Start of DATA TO USE
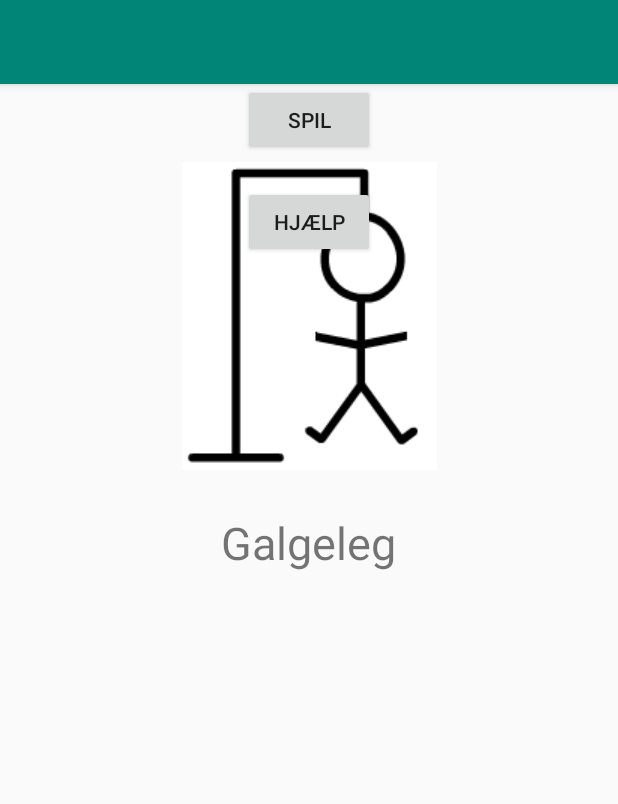
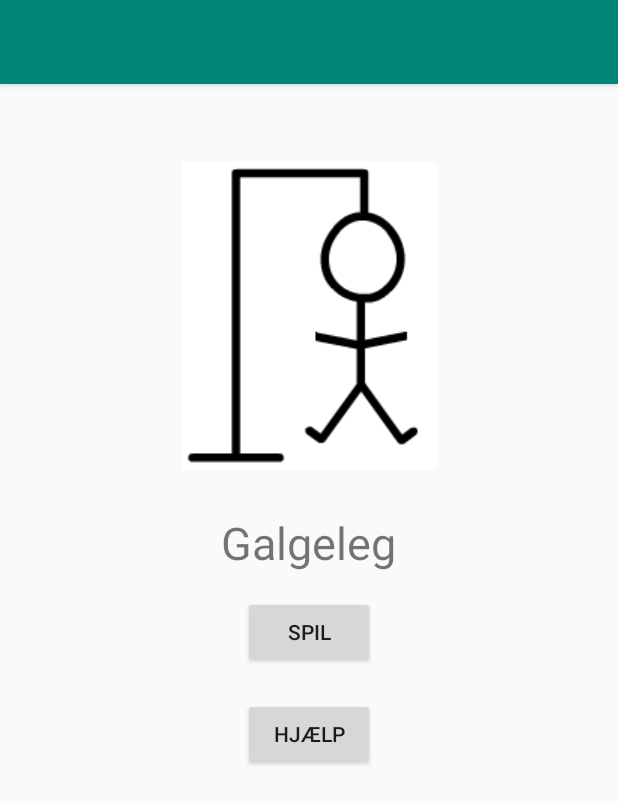
Before and after one commit to Joe-Briefcase/Galgeleg, an Android app: the screen it shows after launch (MainMenu), on a phone screen of 412 x 824 dp. Shown: the top 804 px of the screen. Run offline under Robolectric (Android 15) with nearby library versions, the phone set to English and light mode, and no system bars.

Commit message:
Begyndt på ny opgave.

```diff
--- a/app/build.gradle
+++ b/app/build.gradle
@@ -26,4 +26,5 @@ dependencies {
     testImplementation 'junit:junit:4.12'
     androidTestImplementation 'androidx.test:runner:1.2.0'
     androidTestImplementation 'androidx.test.espresso:espresso-core:3.2.0'
+    implementation 'androidx.recyclerview:recyclerview:1.0.0'
 }
--- a/app/src/main/java/com/example/galgeleg/MainMenu.java
+++ b/app/src/main/java/com/example/galgeleg/MainMenu.java
@@ -1,10 +1,13 @@
 package com.example.galgeleg;
 
 import androidx.appcompat.app.AppCompatActivity;
+import androidx.recyclerview.widget.LinearLayoutManager;
+import androidx.recyclerview.widget.RecyclerView;
 
 import android.content.Intent;
 import android.os.Bundle;
 import android.view.View;
+import android.widget.Adapter;
 import android.widget.Button;
 import android.widget.ImageView;
 import android.widget.TextView;
--- a/app/src/main/res/layout/activity_main_menu.xml
+++ b/app/src/main/res/layout/activity_main_menu.xml
@@ -5,6 +5,45 @@
     android:layout_width="match_parent"
     android:layout_height="match_parent"
     tools:context=".MainMenu">
+
+    <Button
+        android:id="@+id/button"
+        android:layout_width="wrap_content"
+        android:layout_height="wrap_content"
+        android:layout_marginStart="161dp"
+        android:layout_marginTop="15dp"
+        android:layout_marginEnd="162dp"
+        android:text="Spil"
+        app:layout_constraintEnd_toEndOf="parent"
+        app:layout_constraintHorizontal_bias="1.0"
+        app:layout_constraintStart_toStartOf="parent"
+        app:layout_constraintTop_toBottomOf="@+id/textWin" />
+
+    <Button
+        android:id="@+id/button2"
+        android:layout_width="wrap_content"
+        android:layout_height="wrap_content"
+        android:layout_marginStart="161dp"
+        android:layout_marginTop="20dp"
+        android:layout_marginEnd="162dp"
+        android:text="Hjælp"
+        app:layout_constraintEnd_toEndOf="parent"
+        app:layout_constraintStart_toStartOf="parent"
+        app:layout_constraintTop_toBottomOf="@+id/button" />
+
+    <ImageView
+        android:id="@+id/imageView"
+        android:layout_width="wrap_content"
+        android:layout_height="wrap_content"
+        android:layout_marginStart="8dp"
+        android:layout_marginTop="52dp"
+        android:layout_marginEnd="8dp"
+        android:layout_marginBottom="214dp"
+        app:layout_constraintBottom_toTopOf="@+id/constraintLayout"
+        app:layout_constraintEnd_toEndOf="parent"
+        app:layout_constraintStart_toStartOf="parent"
+        app:layout_constraintTop_toTopOf="parent"
+        app:srcCompat="@drawable/forkert6" />
 
     <TextView
         android:id="@+id/textWin"
@@ -19,40 +58,15 @@
         app:layout_constraintStart_toStartOf="parent"
         app:layout_constraintTop_toBottomOf="@+id/imageView" />
 
-    <ImageView
-        android:id="@+id/imageView"
-        android:layout_width="wrap_content"
-        android:layout_height="wrap_content"
-        android:layout_marginStart="8dp"
-        android:layout_marginTop="52dp"
-        android:layout_marginEnd="8dp"
+    <androidx.constraintlayout.widget.ConstraintLayout
+        android:id="@+id/constraintLayout"
+        android:layout_width="0dp"
+        android:layout_height="0dp"
+        app:layout_constraintBottom_toBottomOf="parent"
         app:layout_constraintEnd_toEndOf="parent"
         app:layout_constraintStart_toStartOf="parent"
-        app:layout_constraintTop_toTopOf="parent"
-        app:srcCompat="@drawable/forkert6" />
+        app:layout_constraintTop_toBottomOf="@+id/imageView"/>
 
-    <Button
-        android:id="@+id/button"
-        android:layout_width="wrap_content"
-        android:layout_height="wrap_content"
-        android:layout_marginStart="161dp"
-        android:layout_marginTop="12dp"
-        android:layout_marginEnd="162dp"
-        android:text="Spil"
-        app:layout_constraintEnd_toEndOf="parent"
-        app:layout_constraintStart_toStartOf="parent"
-        app:layout_constraintTop_toBottomOf="@+id/textView" />
 
-    <Button
-        android:id="@+id/button2"
-        android:layout_width="wrap_content"
-        android:layout_height="wrap_content"
-        android:layout_marginStart="161dp"
-        android:layout_marginTop="20dp"
-        android:layout_marginEnd="162dp"
-        android:text="Hjælp"
-        app:layout_constraintEnd_toEndOf="parent"
-        app:layout_constraintStart_toStartOf="parent"
-        app:layout_constraintTop_toBottomOf="@+id/button" />
 
 </androidx.constraintlayout.widget.ConstraintLayout>
```
Also changed, not shown: app/src/main/res/layout/activity_lose.xml (+32 -0 lines), 1 other file.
End of DATA TO USE
» AIM OF THE EXERCISE: Each line above is to be duplicated exactly, and the pictures are to be omitted.

» WORKED SOLUTION:
Before and after one commit to Joe-Briefcase/Galgeleg, an Android app: the screen it shows after launch (MainMenu), on a phone screen of 412 x 824 dp. Shown: the top 804 px of the screen. Run offline under Robolectric (Android 15) with nearby library versions, the phone set to English and light mode, and no system bars.

Commit message:
Begyndt på ny opgave.

```diff
--- a/app/build.gradle
+++ b/app/build.gradle
@@ -26,4 +26,5 @@ dependencies {
     testImplementation 'junit:junit:4.12'
     androidTestImplementation 'androidx.test:runner:1.2.0'
     androidTestImplementation 'androidx.test.espresso:espresso-core:3.2.0'
+    implementation 'androidx.recyclerview:recyclerview:1.0.0'
 }
--- a/app/src/main/java/com/example/galgeleg/MainMenu.java
+++ b/app/src/main/java/com/example/galgeleg/MainMenu.java
@@ -1,10 +1,13 @@
 package com.example.galgeleg;
 
 import androidx.appcompat.app.AppCompatActivity;
+import androidx.recyclerview.widget.LinearLayoutManager;
+import androidx.recyclerview.widget.RecyclerView;
 
 import android.content.Intent;
 import android.os.Bundle;
 import android.view.View;
+import android.widget.Adapter;
 import android.widget.Button;
 import android.widget.ImageView;
 import android.widget.TextView;
--- a/app/src/main/res/layout/activity_main_menu.xml
+++ b/app/src/main/res/layout/activity_main_menu.xml
@@ -5,6 +5,45 @@
     android:layout_width="match_parent"
     android:layout_height="match_parent"
     tools:context=".MainMenu">
+
+    <Button
+        android:id="@+id/button"
+        android:layout_width="wrap_content"
+        android:layout_height="wrap_content"
+        android:layout_marginStart="161dp"
+        android:layout_marginTop="15dp"
+        android:layout_marginEnd="162dp"
+        android:text="Spil"
+        app:layout_constraintEnd_toEndOf="parent"
+        app:layout_constraintHorizontal_bias="1.0"
+        app:layout_constraintStart_toStartOf="parent"
+        app:layout_constraintTop_toBottomOf="@+id/textWin" />
+
+    <Button
+        android:id="@+id/button2"
+        android:layout_width="wrap_content"
+        android:layout_height="wrap_content"
+        android:layout_marginStart="161dp"
+        android:layout_marginTop="20dp"
+        android:layout_marginEnd="162dp"
+        android:text="Hjælp"
+        app:layout_constraintEnd_toEndOf="parent"
+        app:layout_constraintStart_toStartOf="parent"
+        app:layout_constraintTop_toBottomOf="@+id/button" />
+
+    <ImageView
+        android:id="@+id/imageView"
+        android:layout_width="wrap_content"
+        android:layout_height="wrap_content"
+        android:layout_marginStart="8dp"
+        android:layout_marginTop="52dp"
+        android:layout_marginEnd="8dp"
+        android:layout_marginBottom="214dp"
+        app:layout_constraintBottom_toTopOf="@+id/constraintLayout"
+        app:layout_constraintEnd_toEndOf="parent"
+        app:layout_constraintStart_toStartOf="parent"
+        app:layout_constraintTop_toTopOf="parent"
+        app:srcCompat="@drawable/forkert6" />
 
     <TextView
         android:id="@+id/textWin"
@@ -19,40 +58,15 @@
         app:layout_constraintStart_toStartOf="parent"
         app:layout_constraintTop_toBottomOf="@+id/imageView" />
 
-    <ImageView
-        android:id="@+id/imageView"
-        android:layout_width="wrap_content"
-        android:layout_height="wrap_content"
-        android:layout_marginStart="8dp"
-        android:layout_marginTop="52dp"
-        android:layout_marginEnd="8dp"
+    <androidx.constraintlayout.widget.ConstraintLayout
+        android:id="@+id/constraintLayout"
+        android:layout_width="0dp"
+        android:layout_height="0dp"
+        app:layout_constraintBottom_toBottomOf="parent"
         app:layout_constraintEnd_toEndOf="parent"
         app:layout_constraintStart_toStartOf="parent"
-        app:layout_constraintTop_toTopOf="parent"
-        app:srcCompat="@drawable/forkert6" />
+        app:layout_constraintTop_toBottomOf="@+id/imageView"/>
 
-    <Button
-        android:id="@+id/button"
-        android:layout_width="wrap_content"
-        android:layout_height="wrap_content"
-        android:layout_marginStart="161dp"
-        android:layout_marginTop="12dp"
-        android:layout_marginEnd="162dp"
-        android:text="Spil"
-        app:layout_constraintEnd_toEndOf="parent"
-        app:layout_constraintStart_toStartOf="parent"
-        app:layout_constraintTop_toBottomOf="@+id/textView" />
 
-    <Button
-        android:id="@+id/button2"
-        android:layout_width="wrap_content"
-        android:layout_height="wrap_content"
-        android:layout_marginStart="161dp"
-        android:layout_marginTop="20dp"
-        android:layout_marginEnd="162dp"
-        android:text="Hjælp"
-        app:layout_constraintEnd_toEndOf="parent"
-        app:layout_constraintStart_toStartOf="parent"
-        app:layout_constraintTop_toBottomOf="@+id/button" />
 
 </androidx.constraintlayout.widget.ConstraintLayout>
```
Also changed, not shown: app/src/main/res/layout/activity_lose.xml (+32 -0 lines), 1 other file.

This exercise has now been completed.